MATERIAL TO PROCESS:

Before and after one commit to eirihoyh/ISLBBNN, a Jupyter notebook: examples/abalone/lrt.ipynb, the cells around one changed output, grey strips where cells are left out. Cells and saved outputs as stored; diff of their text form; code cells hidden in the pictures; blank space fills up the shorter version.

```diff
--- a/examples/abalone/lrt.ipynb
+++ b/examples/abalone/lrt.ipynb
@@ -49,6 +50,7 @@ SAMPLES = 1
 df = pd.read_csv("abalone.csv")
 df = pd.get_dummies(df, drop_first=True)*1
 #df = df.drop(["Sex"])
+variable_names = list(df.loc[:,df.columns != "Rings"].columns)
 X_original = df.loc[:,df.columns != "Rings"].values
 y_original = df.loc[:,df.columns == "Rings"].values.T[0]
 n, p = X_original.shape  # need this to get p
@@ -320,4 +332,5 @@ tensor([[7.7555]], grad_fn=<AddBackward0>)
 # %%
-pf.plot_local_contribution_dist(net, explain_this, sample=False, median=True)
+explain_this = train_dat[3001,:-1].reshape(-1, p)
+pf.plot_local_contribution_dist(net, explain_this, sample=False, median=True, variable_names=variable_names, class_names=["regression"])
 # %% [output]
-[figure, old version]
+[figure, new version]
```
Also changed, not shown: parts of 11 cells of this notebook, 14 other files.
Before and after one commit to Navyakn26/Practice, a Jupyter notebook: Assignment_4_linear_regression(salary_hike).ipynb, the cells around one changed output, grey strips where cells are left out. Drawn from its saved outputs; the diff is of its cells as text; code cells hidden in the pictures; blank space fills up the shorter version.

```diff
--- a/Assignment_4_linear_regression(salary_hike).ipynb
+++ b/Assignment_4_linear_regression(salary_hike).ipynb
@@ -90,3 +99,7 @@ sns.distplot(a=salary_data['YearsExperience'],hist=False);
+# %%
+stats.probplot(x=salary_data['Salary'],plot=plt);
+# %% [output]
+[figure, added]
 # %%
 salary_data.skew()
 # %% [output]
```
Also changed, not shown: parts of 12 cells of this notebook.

WHAT YOU WILL DO: Give back one number only: the count of lines in the entries that hold the string "ipynb".

TASK SOLUTION: 6